*** Block opens ***

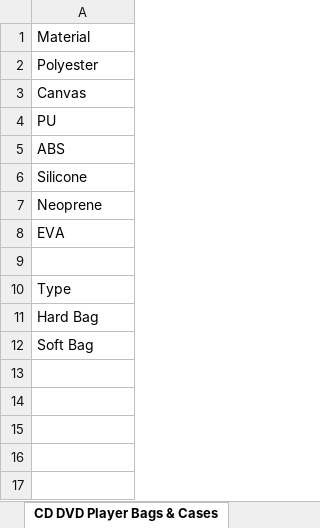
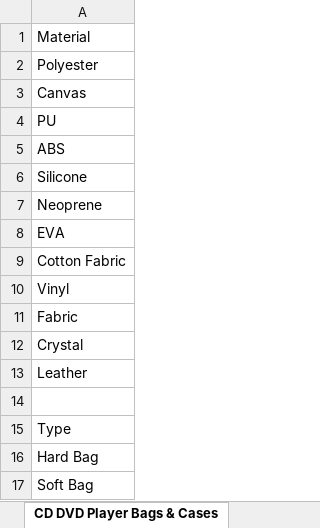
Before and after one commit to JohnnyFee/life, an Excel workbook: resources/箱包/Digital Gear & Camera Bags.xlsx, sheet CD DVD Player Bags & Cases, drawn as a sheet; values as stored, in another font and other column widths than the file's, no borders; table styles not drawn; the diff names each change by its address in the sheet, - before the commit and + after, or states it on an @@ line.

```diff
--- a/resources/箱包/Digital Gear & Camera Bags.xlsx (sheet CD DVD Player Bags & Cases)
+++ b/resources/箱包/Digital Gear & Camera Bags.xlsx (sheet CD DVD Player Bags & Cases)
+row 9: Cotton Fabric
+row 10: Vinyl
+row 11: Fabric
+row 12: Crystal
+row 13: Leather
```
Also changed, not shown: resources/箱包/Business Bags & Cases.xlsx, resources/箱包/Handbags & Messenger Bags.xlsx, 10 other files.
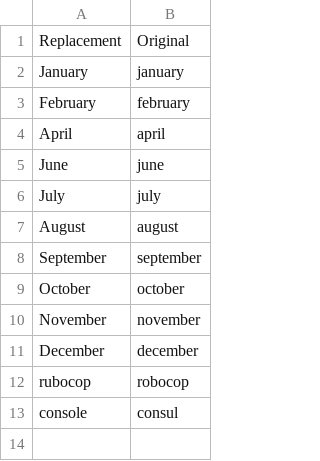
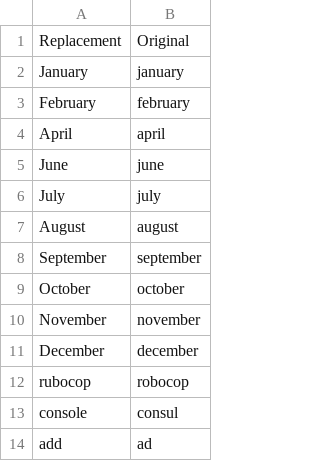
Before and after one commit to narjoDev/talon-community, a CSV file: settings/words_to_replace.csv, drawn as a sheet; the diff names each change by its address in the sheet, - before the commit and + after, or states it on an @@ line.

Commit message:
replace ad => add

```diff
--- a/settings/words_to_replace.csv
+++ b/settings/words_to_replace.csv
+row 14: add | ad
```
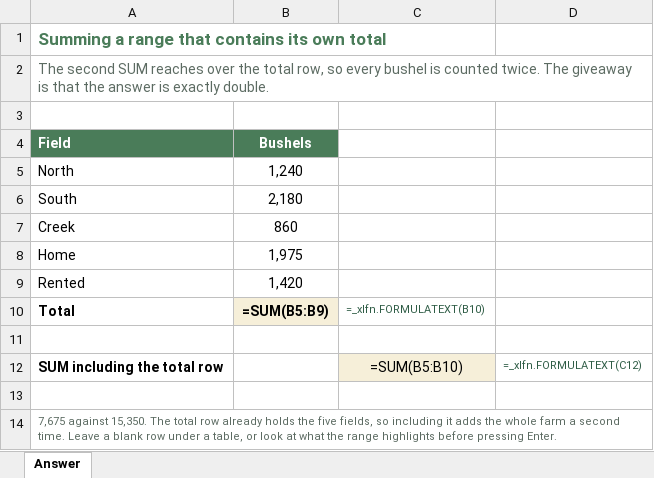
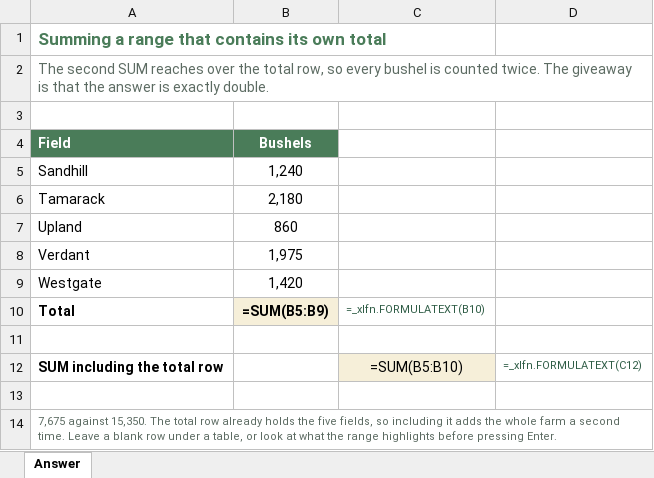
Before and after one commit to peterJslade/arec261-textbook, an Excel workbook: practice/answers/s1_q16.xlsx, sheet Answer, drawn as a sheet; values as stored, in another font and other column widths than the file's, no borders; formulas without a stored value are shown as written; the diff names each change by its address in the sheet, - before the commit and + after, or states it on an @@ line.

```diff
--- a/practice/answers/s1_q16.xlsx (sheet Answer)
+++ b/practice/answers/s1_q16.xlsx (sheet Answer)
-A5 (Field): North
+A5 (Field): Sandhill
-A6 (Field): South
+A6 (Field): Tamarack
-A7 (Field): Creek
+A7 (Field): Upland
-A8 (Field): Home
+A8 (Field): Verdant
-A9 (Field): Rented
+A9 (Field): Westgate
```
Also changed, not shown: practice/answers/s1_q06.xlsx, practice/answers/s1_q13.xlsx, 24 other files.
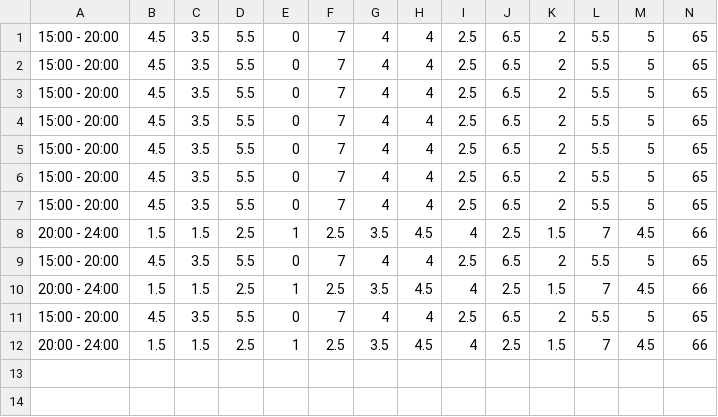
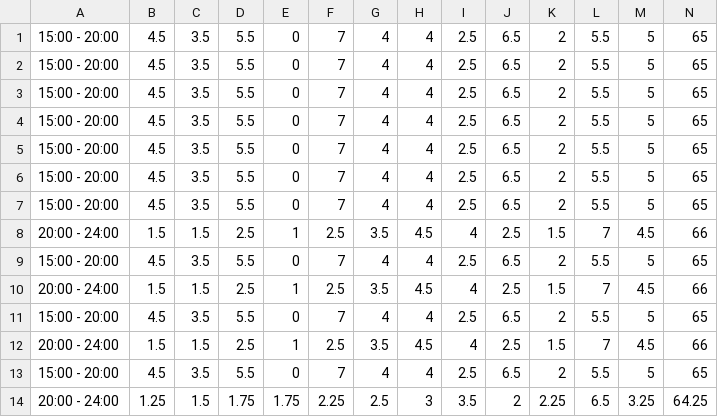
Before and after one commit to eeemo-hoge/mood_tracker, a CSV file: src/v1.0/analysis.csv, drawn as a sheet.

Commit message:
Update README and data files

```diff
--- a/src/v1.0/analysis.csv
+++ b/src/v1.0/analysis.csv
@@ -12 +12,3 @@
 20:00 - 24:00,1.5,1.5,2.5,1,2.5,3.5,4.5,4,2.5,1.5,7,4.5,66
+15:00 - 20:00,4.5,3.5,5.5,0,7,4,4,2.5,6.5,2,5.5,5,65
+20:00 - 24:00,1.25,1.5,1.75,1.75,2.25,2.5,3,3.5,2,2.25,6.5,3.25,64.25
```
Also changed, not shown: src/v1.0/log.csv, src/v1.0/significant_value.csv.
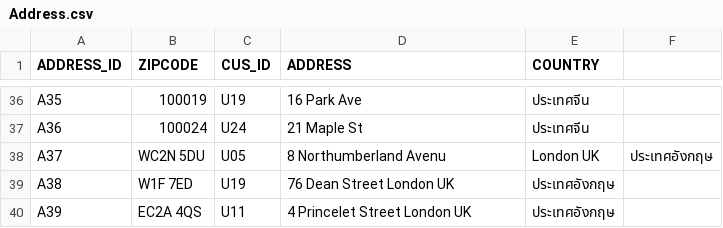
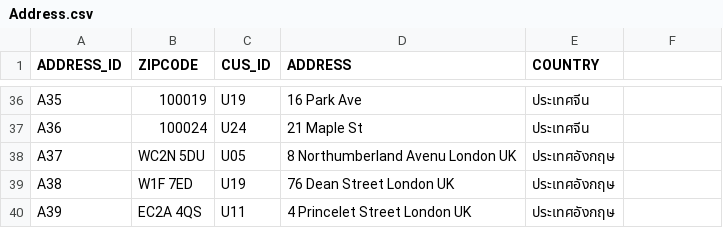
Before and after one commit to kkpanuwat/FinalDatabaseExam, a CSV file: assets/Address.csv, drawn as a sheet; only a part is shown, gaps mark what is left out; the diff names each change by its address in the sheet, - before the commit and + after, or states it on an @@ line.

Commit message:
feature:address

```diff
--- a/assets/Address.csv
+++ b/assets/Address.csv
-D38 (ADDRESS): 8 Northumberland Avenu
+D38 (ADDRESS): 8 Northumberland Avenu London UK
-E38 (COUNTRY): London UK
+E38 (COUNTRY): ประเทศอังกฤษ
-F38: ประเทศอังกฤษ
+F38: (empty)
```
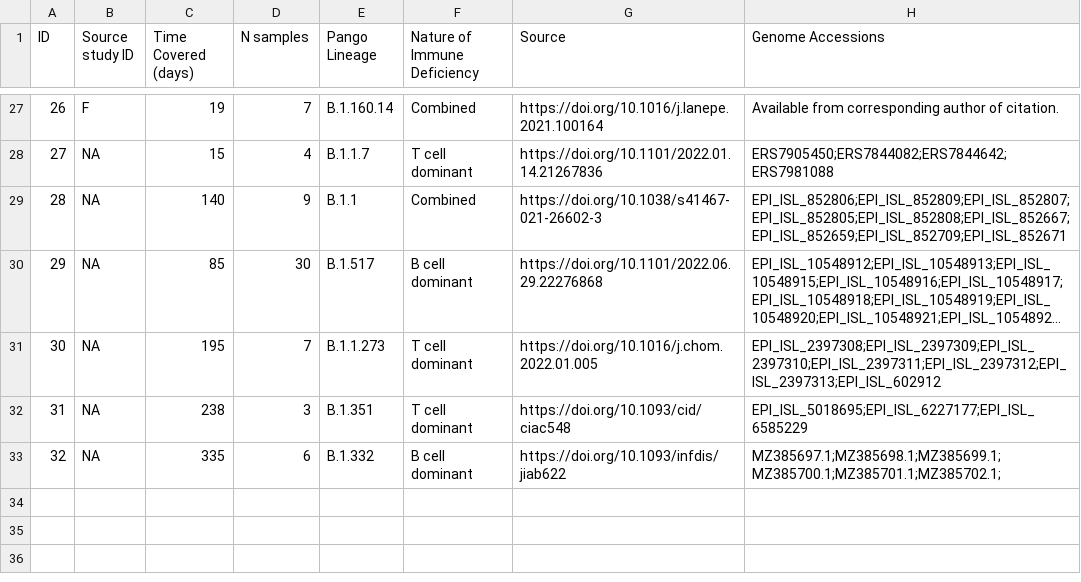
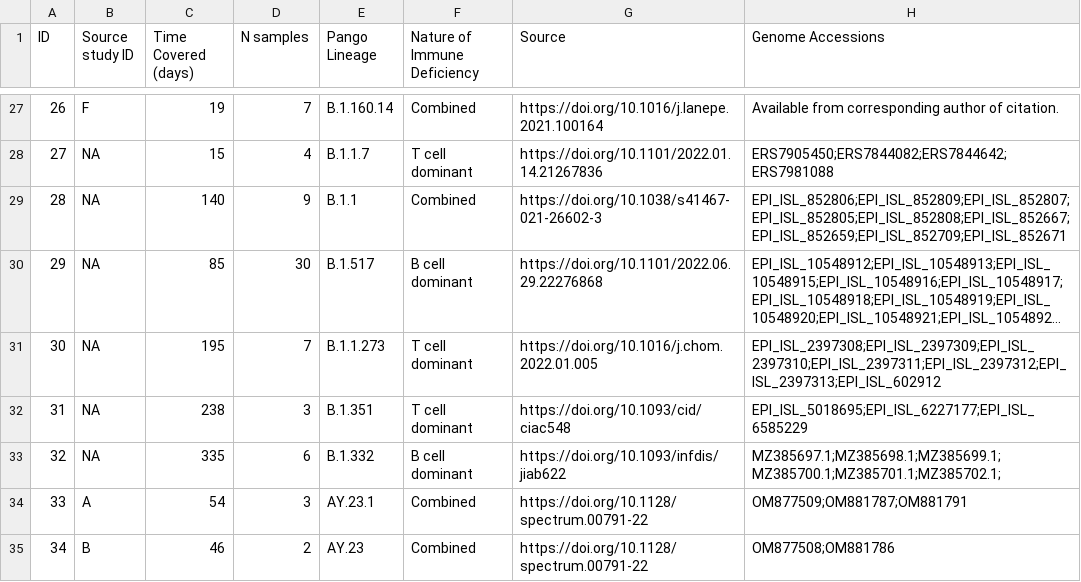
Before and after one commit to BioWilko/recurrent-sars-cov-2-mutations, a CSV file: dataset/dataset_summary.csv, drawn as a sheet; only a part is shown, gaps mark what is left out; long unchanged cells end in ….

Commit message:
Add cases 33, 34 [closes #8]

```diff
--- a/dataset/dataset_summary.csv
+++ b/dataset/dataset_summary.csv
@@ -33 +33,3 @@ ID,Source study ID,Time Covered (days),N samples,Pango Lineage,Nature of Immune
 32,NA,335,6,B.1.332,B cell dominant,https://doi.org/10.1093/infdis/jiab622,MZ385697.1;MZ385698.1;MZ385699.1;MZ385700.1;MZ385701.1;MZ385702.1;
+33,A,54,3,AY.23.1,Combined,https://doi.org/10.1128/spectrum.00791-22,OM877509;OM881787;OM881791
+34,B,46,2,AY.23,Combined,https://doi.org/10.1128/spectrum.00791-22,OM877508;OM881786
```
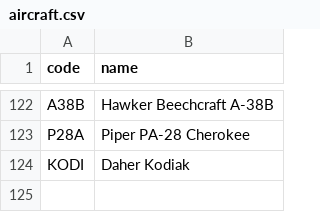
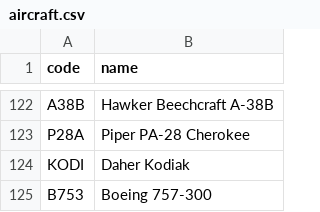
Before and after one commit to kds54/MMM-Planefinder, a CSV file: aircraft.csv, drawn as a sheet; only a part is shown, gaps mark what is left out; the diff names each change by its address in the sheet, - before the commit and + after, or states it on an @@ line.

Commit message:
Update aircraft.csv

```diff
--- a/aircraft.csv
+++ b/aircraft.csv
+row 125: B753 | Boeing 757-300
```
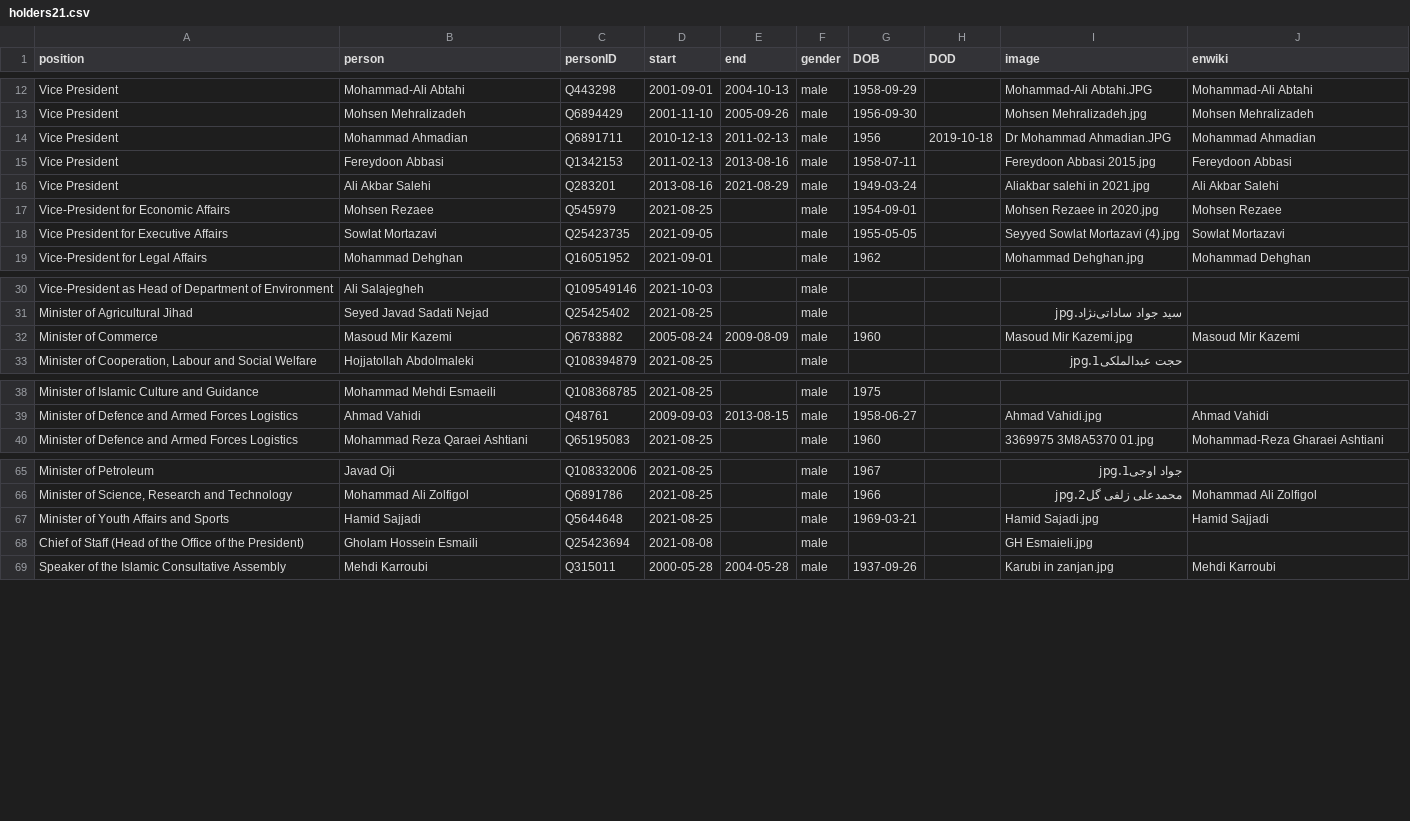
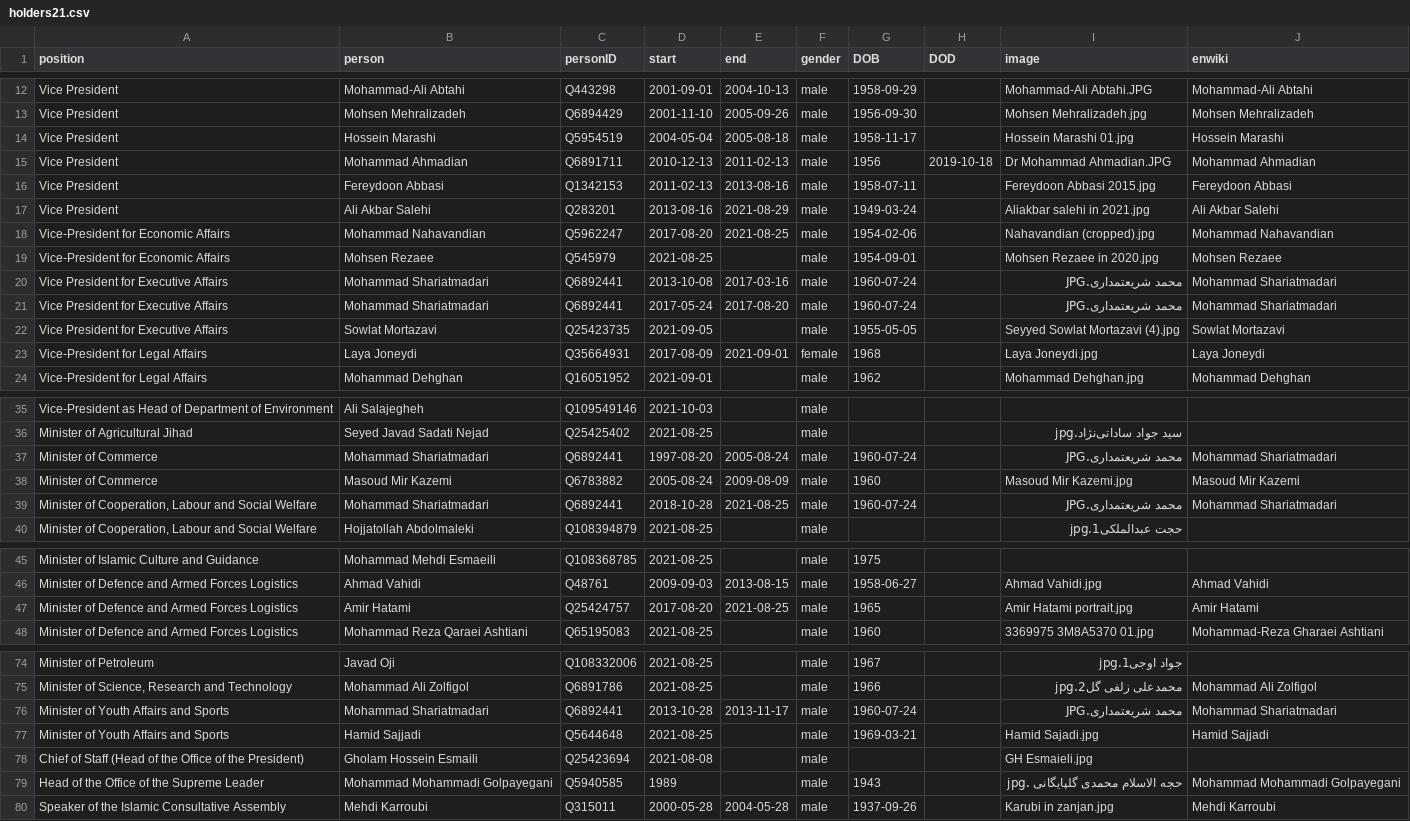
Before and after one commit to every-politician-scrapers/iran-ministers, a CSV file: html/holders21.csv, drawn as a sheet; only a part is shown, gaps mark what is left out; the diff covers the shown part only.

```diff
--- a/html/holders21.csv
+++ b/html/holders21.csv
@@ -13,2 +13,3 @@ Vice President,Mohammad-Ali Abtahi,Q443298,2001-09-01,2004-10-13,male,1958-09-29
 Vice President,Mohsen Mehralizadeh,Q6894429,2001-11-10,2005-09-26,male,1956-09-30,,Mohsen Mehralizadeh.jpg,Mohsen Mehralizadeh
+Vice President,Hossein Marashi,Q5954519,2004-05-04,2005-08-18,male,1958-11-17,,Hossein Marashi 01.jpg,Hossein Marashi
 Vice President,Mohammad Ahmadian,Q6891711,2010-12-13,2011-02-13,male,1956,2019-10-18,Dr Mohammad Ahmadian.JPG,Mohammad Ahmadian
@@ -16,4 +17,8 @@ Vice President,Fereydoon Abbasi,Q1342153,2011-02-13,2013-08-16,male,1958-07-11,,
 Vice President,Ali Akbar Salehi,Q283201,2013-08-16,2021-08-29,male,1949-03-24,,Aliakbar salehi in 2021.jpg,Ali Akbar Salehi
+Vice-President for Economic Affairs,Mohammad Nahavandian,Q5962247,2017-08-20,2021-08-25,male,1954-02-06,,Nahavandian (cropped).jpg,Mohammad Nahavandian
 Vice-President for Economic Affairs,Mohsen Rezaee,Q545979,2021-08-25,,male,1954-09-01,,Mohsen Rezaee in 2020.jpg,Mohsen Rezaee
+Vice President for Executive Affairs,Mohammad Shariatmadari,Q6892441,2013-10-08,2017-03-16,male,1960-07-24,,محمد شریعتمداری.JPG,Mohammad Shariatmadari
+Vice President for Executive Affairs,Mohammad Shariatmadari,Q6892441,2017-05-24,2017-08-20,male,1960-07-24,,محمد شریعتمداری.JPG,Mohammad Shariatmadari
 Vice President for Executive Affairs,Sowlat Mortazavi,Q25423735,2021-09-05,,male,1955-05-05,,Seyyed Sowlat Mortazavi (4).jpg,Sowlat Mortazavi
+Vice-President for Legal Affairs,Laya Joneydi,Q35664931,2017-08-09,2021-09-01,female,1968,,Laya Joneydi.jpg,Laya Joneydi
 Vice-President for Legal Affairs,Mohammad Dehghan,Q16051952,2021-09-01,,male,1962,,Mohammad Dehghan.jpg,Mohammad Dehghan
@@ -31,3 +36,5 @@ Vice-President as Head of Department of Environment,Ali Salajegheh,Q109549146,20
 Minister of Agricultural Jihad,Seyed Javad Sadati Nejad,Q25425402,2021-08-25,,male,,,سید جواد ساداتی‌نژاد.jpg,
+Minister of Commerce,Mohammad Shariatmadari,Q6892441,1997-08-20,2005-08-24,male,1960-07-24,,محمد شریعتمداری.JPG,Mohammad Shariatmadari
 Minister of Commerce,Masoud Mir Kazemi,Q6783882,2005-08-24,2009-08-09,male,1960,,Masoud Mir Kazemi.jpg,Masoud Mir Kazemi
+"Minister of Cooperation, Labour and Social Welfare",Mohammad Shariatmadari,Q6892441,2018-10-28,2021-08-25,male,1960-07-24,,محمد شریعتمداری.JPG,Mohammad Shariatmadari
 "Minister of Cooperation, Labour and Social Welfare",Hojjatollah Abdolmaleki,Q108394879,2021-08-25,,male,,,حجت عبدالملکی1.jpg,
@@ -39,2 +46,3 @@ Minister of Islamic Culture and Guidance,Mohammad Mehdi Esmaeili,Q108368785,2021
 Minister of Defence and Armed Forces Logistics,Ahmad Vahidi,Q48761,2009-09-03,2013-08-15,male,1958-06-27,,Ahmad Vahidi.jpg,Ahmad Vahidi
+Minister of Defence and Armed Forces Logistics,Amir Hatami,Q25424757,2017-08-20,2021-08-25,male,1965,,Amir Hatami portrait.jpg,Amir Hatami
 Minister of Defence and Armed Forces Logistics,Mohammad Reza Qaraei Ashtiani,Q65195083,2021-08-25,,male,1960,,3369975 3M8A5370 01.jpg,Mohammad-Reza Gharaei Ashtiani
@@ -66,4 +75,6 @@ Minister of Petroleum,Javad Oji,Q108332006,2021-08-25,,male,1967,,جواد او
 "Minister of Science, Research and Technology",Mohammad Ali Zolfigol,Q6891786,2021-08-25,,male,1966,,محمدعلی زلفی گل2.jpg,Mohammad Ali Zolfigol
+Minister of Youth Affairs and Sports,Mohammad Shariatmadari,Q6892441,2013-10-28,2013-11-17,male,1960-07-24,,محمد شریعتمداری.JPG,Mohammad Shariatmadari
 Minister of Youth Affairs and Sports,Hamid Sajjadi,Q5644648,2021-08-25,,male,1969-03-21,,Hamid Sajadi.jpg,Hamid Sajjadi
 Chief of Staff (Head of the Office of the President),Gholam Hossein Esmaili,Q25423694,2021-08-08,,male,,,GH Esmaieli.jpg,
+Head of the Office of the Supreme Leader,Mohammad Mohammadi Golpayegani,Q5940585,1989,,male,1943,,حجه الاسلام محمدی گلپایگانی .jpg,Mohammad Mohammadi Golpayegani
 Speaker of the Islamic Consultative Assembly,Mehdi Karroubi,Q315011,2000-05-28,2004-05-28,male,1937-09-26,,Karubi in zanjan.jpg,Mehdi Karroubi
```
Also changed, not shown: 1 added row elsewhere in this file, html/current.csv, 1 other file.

*** Block closes ***

*Work to be completed*:
Once you have found every line in the listing that holds the string "Field", copy each of them.

*Solved problem*:
-A5 (Field): North
+A5 (Field): Sandhill
-A6 (Field): South
+A6 (Field): Tamarack
-A7 (Field): Creek
+A7 (Field): Upland
-A8 (Field): Home
+A8 (Field): Verdant
-A9 (Field): Rented
+A9 (Field): Westgate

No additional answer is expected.